Chinese cuisine is renowned around the world for many dishes, but it is not famous for its dairy products. In fact, the combination of ‘Chinese’ and ‘cheese’ sounds very much like an oxymoron. And in 1980, China had one of the lowest per capita consumption rates of dairy. Why?
This paper argues that this absence has been misconstrued for decades. Scholars have pointed to genetic, gastronomical, and cultural factors to explain the absence of dairy products in the traditional Chinese diet. This paper, however, makes a case for reframing the problem. The premodern Chinese, in fact, did have a tradition of dairy consumption – as food and as medicine. Taking the case of Jiangnan (coastal China) as my point of departure, I propose that dairy products faded from the elite Chinese diet in the eighteenth century for a combination of economic and ecological reasons.
Miranda Brown is Arthur F. Thurnau Professor and Professor of Chinese Studies at the University of Michigan. She is a cultural historian of China, whose primary interests lie in culinary and medical recipes of all kinds. She is the author of The Politics of Mourning in Early China (SUNY Press, 2007), The Art of Medicine in Early China: The Ancient and Medieval Origins of a Modern Archive (Cambridge University Press, 2015) and, with the late Conrad Schirokauer, the co-author of A Brief History of Chinese Civilization (Cengage, 2012).

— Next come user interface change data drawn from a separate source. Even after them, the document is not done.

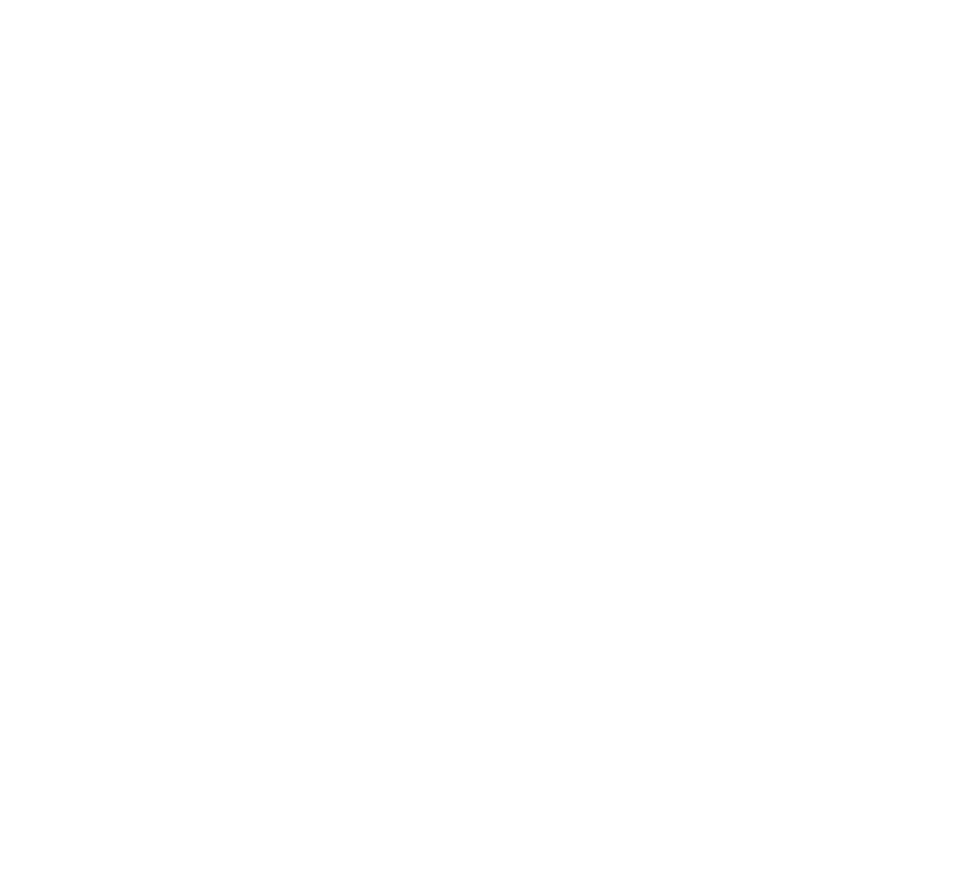
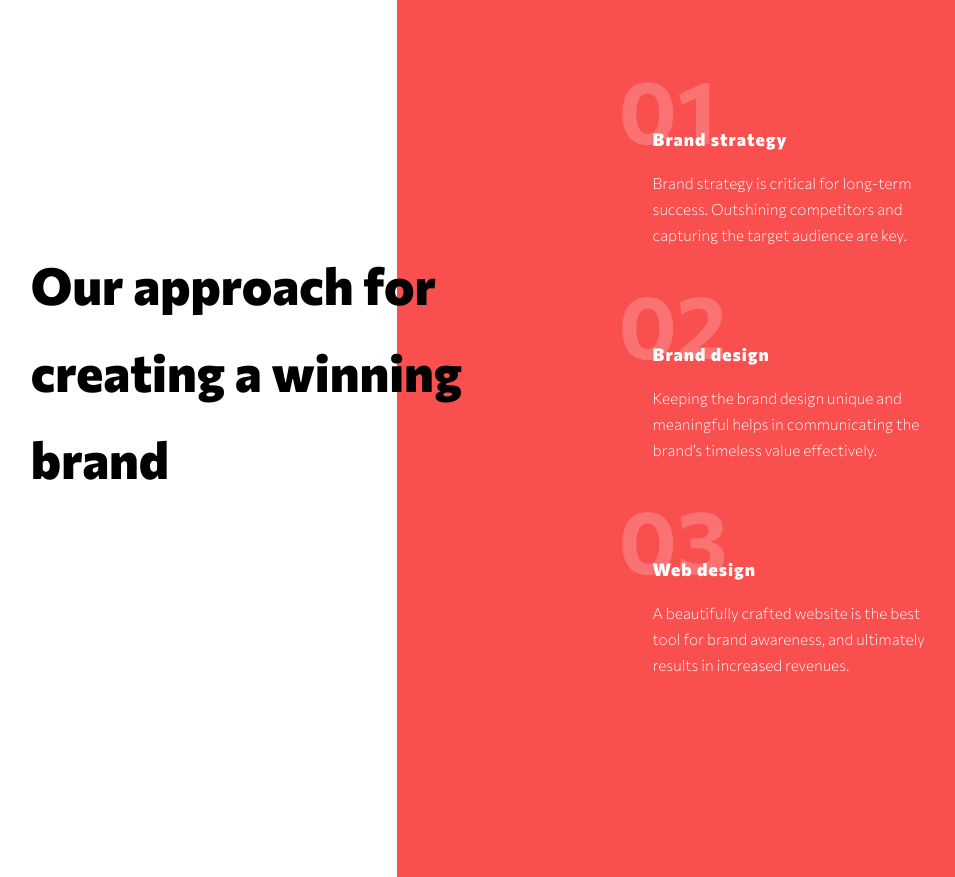
Before and after one commit to Castelo-Codez/Creative-agency-single-page-site, a Vue app: page / in a window 1280 px wide. Shown: the part 1720-2597 px from the top of the page, without its empty margins (152-1107 px from the left). Before the commit the page ends 1651 px from the top, so only its background shows below. Built offline with nearby package versions, Linux system fonts and the light colour scheme.

Commit message:
features section added

```diff
--- a/src/App.vue
+++ b/src/App.vue
@@ -1,10 +1,12 @@
 <script setup>
 import HeaderVue from "./components/Header.vue";
 import LandingSec from "./components/LandingSec.vue";
-import DesignStratigicSec from "./components/DesignStratigicSec.vue";
+import DesignStrategicSec from "./components/DesignStrategicSec.vue";
+import Features from "./components/Features.vue";
 </script>
 <template>
     <HeaderVue />
     <LandingSec />
-    <DesignStratigicSec />
+    <DesignStrategicSec />
+    <Features />
 </template>
--- /dev/null
+++ b/src/components/Features.vue
@@ -0,0 +1,126 @@
+<script setup></script>
+<template>
+    <section class="features" aria-label="features section">
+        <div aria-label="content wrapper" class="content-wrapper">
+            <h1 aria-label="section heading">
+                Our approach for creating a winning brand
+            </h1>
+            <ul role="list" aria-label="features list">
+                <li aria-label="feature container" role="listitem">
+                    <article aria-label="article about feature">
+                        <h2 aria-label="feature name">Brand strategy</h2>
+                        <p aria-label="paragraph about feature">
+                            Brand strategy is critical for long-term success.
+                            Outshining competitors and capturing the target
+                            audience are key.
+                        </p>
+                    </article>
+                </li>
+                <li aria-label="feature container" role="listitem">
+                    <article aria-label="article about feature">
+                        <h2 aria-label="feature name">Brand design</h2>
+                        <p aria-label="paragraph about feature">
+                            Keeping the brand design unique and meaningful helps
+                            in communicating the brand’s timeless value
+                            effectively.
+                        </p>
+                    </article>
+                </li>
+                <li aria-label="feature container" role="listitem">
+                    <article aria-label="article about feature">
+                        <h2 aria-label="feature name">Web design</h2>
+                        <p aria-label="paragraph about feature">
+                            A beautifully crafted website is the best tool for
+                            brand awareness, and ultimately results in increased
+                            revenues.
+                        </p>
+                    </article>
+                </li>
+            </ul>
+        </div>
+    </section>
+</template>
+<style lang="scss" scoped>
+section {
+    display: grid;
+    grid-template-columns: repeat(7, 1fr);
+
+    grid-template-areas: "cont cont cont cont cont cont cont";
+    @media (min-width: 768px) {
+        grid-template-areas: ". . . cont cont cont cont";
+    }
+    .content-wrapper {
+        padding: 8vw 7.5vw;
+        position: relative;
+        @media (min-width: 768px) {
+            padding: {
+                left: 20vw;
+                top: 8vw;
+                right: 8vw;
+            }
+        }
+        @media (min-width: 768px) {
+            padding-right: 15vw;
+            position: relative;
+            &::before {
+                content: "";
+                position: absolute;
+                background-color: inherit;
+                width: 100%;
+                height: 300px;
+                left: 0;
+                top: -23%;
+            }
+        }
+        background-color: var(--clr-red);
+        color: var(--clr-white);
+        grid-area: cont;
+        --spaces: 6rem;
+        h1 {
+            line-height: 1.7;
+            font-size: 7vw;
+            font-weight: 800;
+            @media (min-width: 768px) {
+                position: absolute;
+                top: 43%;
+                font-size: 4vw;
+                color: var(--clr-text-black);
+                left: -50%;
+                transform: translateY(-50%);
+                max-width: 63%;
+            }
+        }
+        ul {
+            margin-top: var(--spaces);
+            li {
+                margin-bottom: var(--spaces);
+                counter-increment: counter;
+                h2 {
+                    font-weight: 800;
+                    font-size: 1.1rem;
+                    margin-bottom: 1.3rem;
+                    letter-spacing: 1px;
+                    & + p {
+                        line-height: 1.7;
+                        font-weight: 200;
+                    }
+                }
+                position: relative;
+                &::before {
+                    content: "0" counter(counter);
+                    position: absolute;
+                    top: -60%;
+                    font-size: 5.5rem;
+                    left: -1%;
+                    font-weight: 700;
+                    z-index: 1;
+                    color: #ffffff33;
+                    @media (min-width: 768px) {
+                        left: -12%;
+                    }
+                }
+            }
+        }
+    }
+}
+</style>
--- a/src/normalize.scss
+++ b/src/normalize.scss
@@ -43,6 +43,7 @@
 body {
     font-family: "commissioner";
     font-size: 0.955rem;
+    overflow-x: hidden;
 }
 
 /**
@@ -374,7 +375,3 @@
 ul {
     list-style: none;
 }
-
-#app {
-    overflow-x: hidden;
-}
```
Also changed, not shown: src/components/DesignStrategicSec.vue (renamed from src/components/DesignStratigicSec.vue).
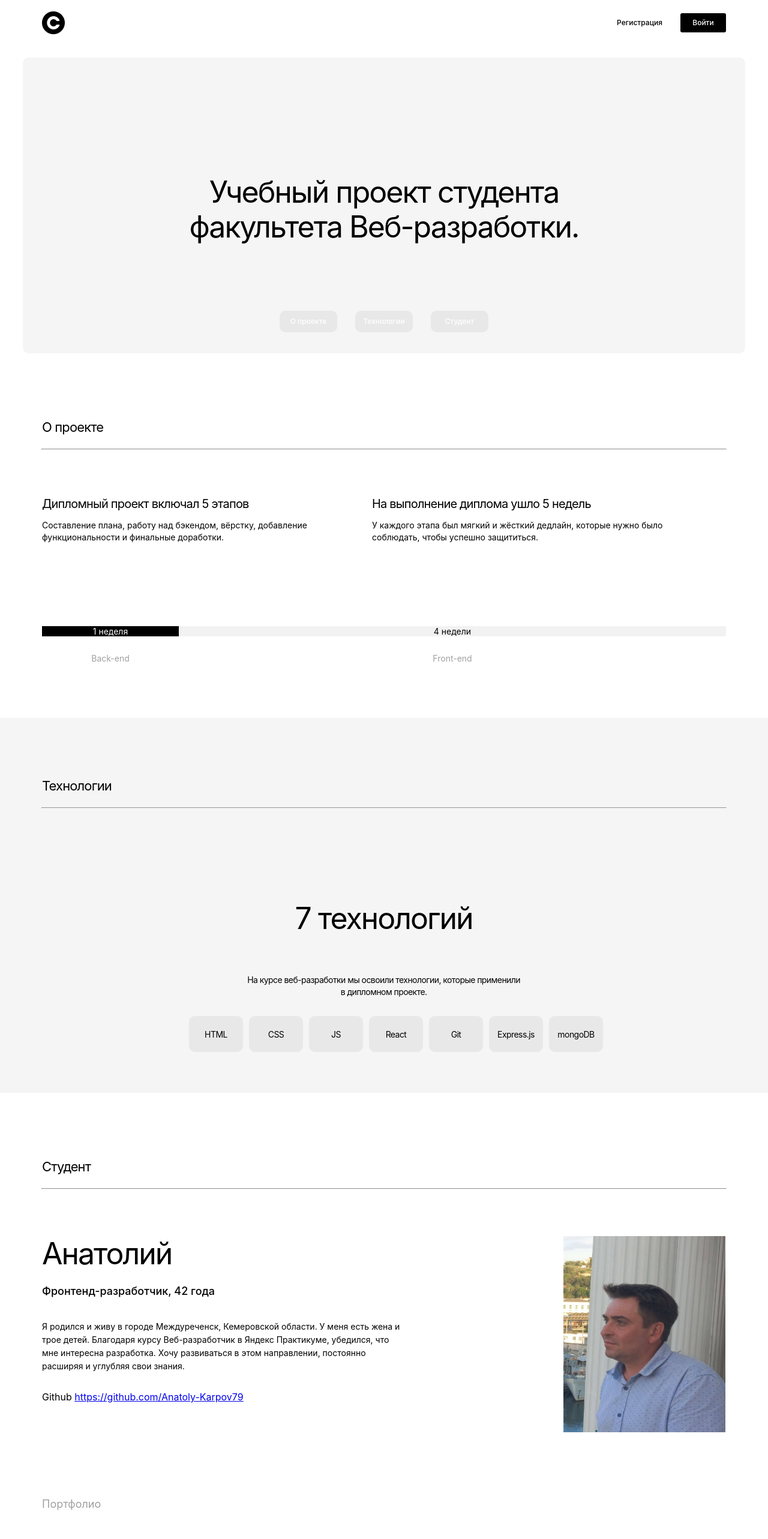
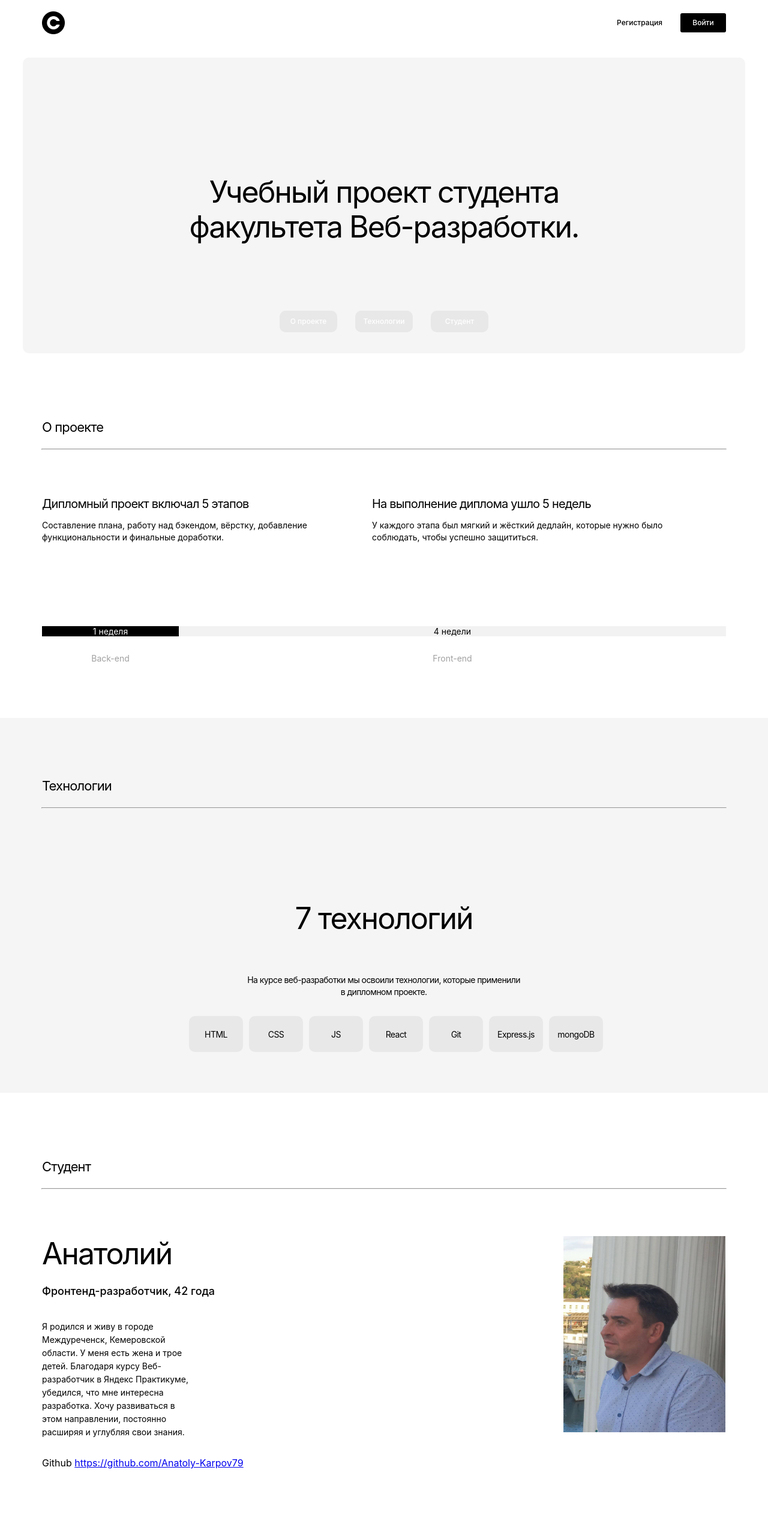
Before and after one commit to Anatoly-Karpov79/movies-explorer-frontend, a React (Create React App) app: page / in a window 1280 px wide. Shown: the top 2566 px of the page at 60% size. Built offline with nearby package versions, Linux system fonts and the light colour scheme.

Commit message:
Landing ready

```diff
--- a/src/components/Main/AboutMe/AboutMe.css
+++ b/src/components/Main/AboutMe/AboutMe.css
@@ -61,7 +61,7 @@ line-height: 20px; /* 111.111% */
 }
 
 .aboutme__info-description {
-    width: 600px;
+    width: 47%;
     color: #000;
     font-feature-settings: 'clig' off, 'liga' off;
     font-family: Inter;
```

IHR Seminar Series: London Group of Historical Geographers